The Task Force mandated the MCSCC to prepare a proposal for minimum criteria for the SADC Regional Register of Fishing Vessels and a plan for implementation to be shared before, and discussed at, the second meeting of the MCSCC Task Force. Stop Illegal Fishing will assist the MCSCC in elaborating these documents.

This recommendation of the Task Force is another milestone in the implementation of regional cooperation on fisheries. And it is only the start. Beyond these minimum requirements, the Task Force also discussed further areas of transparency that would support collective action against IUU fishing in the region, taking as a basis the Principles of two global initiatives for fisheries transparency: the Fisheries Transparency Initiative (FiTI) and the Global Charter for Fisheries Transparency. To build further on these discussions, the Task Force recommended that the MCSCC should prepare awareness material to promote these principles in the region and link them to regional commitments. This includes researching further into the Charter requirements to highlight their relevance to the region (both in terms of existing commitments and practical benefits) and identify potential barriers that should be considered and overcome.

Defining regional minimum transparency requirements as harmonised conditions of access to SADC waters, that’s the spirit of the 2001 Protocol on Fisheries. The Task Force had made critical steps towards this vision, to empower SADC countries to decide who THEY want to operate in their waters.

The Task Force meeting was supported by the Oceans Vigilance project of the MCSCC, implemented by SIF and TMT and resourced by Oceans 5, and by a project of the MCSCC implemented by WWF in Mozambique. The Oceans Vigilance project is working to support the SADC Member States to implement the Regional Register and through this to improve transparency in the region.

Recent Posts

Ghana’s SOP Workshop of the West Africa Task Force (WATF) Technical Team

The Fisheries Committee for the West Central Gulf of Guinea (FCWC) held a...

Read More...

President of the Republic of Mozambique oversees the Groundbreaking Ceremony for the SADC’s new MCS Centre

The official groundbreaking ceremony for the Southern African Development Community (SADC) Regional Fisheries...

Read More...

South Africa works to implement legal, safe and fair fisheries

A three-day workshop was held in South Africa, Cape Town on the 16-18...

Read More...

SIF announces commitment to work with the SADC MCSCC to develop the SADC Regional Register of Fishing Vessels by 2026.

Intending to tackle the scourge of IUU fishing and safeguard maritime security and...

Read More...

SIF News Categories

The Issues

One in four fish in Africa is caught illegally, this threatens the sustainability of fish stocks, damages the ecosystem and deprives governments of income and people of livelihoods.

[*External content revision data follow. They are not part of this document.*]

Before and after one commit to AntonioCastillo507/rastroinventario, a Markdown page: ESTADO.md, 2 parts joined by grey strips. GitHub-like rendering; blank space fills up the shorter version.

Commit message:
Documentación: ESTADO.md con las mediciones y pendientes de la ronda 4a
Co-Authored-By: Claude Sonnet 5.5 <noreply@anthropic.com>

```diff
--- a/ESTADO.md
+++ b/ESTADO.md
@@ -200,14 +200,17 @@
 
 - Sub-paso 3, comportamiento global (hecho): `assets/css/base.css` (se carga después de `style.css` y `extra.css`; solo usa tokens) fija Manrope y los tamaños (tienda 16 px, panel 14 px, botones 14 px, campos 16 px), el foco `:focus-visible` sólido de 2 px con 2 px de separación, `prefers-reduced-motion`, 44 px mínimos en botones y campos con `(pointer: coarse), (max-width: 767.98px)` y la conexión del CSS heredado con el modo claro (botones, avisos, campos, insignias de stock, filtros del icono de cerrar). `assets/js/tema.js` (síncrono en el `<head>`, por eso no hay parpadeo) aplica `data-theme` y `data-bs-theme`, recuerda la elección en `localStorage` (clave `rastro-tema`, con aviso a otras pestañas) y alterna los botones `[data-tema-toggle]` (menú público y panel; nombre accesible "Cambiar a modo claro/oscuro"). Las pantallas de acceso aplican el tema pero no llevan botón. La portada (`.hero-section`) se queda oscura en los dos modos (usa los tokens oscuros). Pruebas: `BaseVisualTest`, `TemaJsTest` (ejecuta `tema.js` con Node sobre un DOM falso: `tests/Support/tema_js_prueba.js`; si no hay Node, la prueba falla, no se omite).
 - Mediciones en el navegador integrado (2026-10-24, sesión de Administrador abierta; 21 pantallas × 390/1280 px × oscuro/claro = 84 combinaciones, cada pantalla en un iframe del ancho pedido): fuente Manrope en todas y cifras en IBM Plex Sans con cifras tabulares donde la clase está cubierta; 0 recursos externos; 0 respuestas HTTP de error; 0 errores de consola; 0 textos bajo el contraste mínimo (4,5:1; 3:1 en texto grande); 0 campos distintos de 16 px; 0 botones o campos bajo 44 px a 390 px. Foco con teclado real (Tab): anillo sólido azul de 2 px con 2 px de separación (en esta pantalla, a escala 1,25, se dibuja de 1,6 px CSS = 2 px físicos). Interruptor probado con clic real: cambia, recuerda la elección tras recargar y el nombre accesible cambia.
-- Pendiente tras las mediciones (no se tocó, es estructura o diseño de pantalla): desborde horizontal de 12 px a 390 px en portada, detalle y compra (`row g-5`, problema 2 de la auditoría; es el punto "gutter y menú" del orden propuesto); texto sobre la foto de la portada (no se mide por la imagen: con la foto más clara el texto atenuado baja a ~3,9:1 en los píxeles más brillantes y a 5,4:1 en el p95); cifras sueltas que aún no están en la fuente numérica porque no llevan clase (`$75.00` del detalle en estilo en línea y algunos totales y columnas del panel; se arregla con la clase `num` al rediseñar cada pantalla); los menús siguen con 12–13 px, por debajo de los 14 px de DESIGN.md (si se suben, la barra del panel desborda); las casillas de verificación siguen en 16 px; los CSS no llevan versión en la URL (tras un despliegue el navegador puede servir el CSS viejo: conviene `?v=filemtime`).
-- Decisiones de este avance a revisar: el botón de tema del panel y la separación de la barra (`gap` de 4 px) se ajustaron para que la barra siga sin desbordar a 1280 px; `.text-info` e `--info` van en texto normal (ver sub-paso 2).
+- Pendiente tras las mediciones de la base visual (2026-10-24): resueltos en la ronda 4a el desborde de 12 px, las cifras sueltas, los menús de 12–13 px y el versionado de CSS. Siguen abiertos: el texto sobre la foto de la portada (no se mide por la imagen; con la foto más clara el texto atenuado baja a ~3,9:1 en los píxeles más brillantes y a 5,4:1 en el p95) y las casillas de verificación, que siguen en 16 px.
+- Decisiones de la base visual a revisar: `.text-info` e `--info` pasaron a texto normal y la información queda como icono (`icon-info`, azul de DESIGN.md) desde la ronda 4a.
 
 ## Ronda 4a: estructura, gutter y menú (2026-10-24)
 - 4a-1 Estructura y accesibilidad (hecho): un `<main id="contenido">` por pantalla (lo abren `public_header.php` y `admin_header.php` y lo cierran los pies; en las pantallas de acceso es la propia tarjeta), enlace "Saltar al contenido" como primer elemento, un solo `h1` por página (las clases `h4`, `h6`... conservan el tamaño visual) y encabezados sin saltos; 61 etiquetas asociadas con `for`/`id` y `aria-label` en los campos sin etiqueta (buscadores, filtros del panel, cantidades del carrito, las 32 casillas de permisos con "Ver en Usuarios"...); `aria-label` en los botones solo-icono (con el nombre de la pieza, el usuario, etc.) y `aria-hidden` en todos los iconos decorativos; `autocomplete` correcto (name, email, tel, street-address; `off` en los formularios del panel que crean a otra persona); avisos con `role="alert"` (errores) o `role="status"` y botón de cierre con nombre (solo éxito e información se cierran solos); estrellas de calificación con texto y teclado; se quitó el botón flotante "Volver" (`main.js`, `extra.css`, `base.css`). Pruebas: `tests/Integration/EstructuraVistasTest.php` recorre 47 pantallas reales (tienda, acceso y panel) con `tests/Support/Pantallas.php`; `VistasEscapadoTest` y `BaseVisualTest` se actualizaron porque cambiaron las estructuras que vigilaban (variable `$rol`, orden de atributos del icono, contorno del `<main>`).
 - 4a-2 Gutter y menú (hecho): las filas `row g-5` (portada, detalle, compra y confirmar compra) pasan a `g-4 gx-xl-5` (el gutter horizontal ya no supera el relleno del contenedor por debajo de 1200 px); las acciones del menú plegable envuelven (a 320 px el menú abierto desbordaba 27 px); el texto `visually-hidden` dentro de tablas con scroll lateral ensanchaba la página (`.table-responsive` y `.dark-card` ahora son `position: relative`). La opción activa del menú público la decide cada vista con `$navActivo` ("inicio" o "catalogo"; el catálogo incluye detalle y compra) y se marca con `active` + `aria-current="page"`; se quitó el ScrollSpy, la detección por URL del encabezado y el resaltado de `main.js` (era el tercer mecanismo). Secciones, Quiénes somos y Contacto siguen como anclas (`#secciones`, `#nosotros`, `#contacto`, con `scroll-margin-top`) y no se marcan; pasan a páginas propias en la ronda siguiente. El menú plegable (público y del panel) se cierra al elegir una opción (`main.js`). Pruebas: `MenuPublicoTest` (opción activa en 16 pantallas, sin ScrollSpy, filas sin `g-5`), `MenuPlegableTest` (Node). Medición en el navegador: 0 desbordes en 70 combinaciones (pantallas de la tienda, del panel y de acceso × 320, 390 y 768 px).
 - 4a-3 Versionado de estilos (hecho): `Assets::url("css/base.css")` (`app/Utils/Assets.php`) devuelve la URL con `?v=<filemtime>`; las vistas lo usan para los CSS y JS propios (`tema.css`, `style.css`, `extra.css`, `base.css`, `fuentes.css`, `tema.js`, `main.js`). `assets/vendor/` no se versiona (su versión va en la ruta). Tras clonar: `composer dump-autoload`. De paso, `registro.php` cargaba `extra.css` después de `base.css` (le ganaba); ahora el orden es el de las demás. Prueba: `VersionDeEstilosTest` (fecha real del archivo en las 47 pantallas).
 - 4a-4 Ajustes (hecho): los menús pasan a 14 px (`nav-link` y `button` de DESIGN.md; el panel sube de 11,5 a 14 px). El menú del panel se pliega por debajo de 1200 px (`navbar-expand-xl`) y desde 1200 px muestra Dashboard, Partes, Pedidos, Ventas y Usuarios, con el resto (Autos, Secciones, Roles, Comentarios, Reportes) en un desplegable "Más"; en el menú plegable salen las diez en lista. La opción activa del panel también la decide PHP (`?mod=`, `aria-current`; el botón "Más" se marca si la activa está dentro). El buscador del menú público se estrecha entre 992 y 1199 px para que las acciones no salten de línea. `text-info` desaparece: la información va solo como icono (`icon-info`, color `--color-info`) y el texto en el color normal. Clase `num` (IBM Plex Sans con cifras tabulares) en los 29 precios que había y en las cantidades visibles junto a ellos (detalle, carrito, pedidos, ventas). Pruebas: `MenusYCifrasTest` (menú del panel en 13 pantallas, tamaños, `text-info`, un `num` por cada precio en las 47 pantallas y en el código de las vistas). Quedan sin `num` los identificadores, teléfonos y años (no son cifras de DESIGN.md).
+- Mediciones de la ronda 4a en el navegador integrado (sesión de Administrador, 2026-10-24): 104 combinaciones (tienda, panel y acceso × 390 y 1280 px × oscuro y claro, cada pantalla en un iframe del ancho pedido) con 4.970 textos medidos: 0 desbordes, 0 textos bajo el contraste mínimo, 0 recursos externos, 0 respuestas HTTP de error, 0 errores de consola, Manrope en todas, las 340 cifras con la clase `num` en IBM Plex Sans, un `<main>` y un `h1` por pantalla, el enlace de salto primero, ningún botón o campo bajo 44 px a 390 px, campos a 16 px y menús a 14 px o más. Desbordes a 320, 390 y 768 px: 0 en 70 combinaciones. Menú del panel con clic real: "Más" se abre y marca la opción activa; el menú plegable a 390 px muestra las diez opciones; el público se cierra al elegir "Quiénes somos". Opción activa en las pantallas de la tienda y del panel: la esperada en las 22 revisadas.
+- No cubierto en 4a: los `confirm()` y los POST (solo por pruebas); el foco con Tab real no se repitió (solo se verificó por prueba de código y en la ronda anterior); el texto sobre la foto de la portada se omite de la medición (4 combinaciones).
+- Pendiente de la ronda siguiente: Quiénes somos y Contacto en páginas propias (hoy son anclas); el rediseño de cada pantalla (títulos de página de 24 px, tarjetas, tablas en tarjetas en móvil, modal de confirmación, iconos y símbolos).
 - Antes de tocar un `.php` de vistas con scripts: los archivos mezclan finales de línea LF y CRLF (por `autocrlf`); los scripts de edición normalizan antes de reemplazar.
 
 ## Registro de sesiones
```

Find Out More...

Our Approach

Creating change by informing policy and practice, our hands on experience and investigative work means we are often the first to spot new trends and find ways to challenge these.

Read More...

Our Initiatives

Illegal fishing is a complex issue that requires multifaceted responses. Stop Illegal Fishing are working with a range of organisations to bring about change.

Find Out More...

Recent Posts

Ghana’s SOP Workshop of the West Africa Task Force (WATF) Technical Team

The Fisheries Committee for the West Central Gulf of Guinea (FCWC) held a...

Read More...

President of the Republic of Mozambique oversees the Groundbreaking Ceremony for the SADC’s new MCS Centre

The official groundbreaking ceremony for the Southern African Development Community (SADC) Regional Fisheries...

Read More...

South Africa works to implement legal, safe and fair fisheries

A three-day workshop was held in South Africa, Cape Town on the 16-18...

Read More...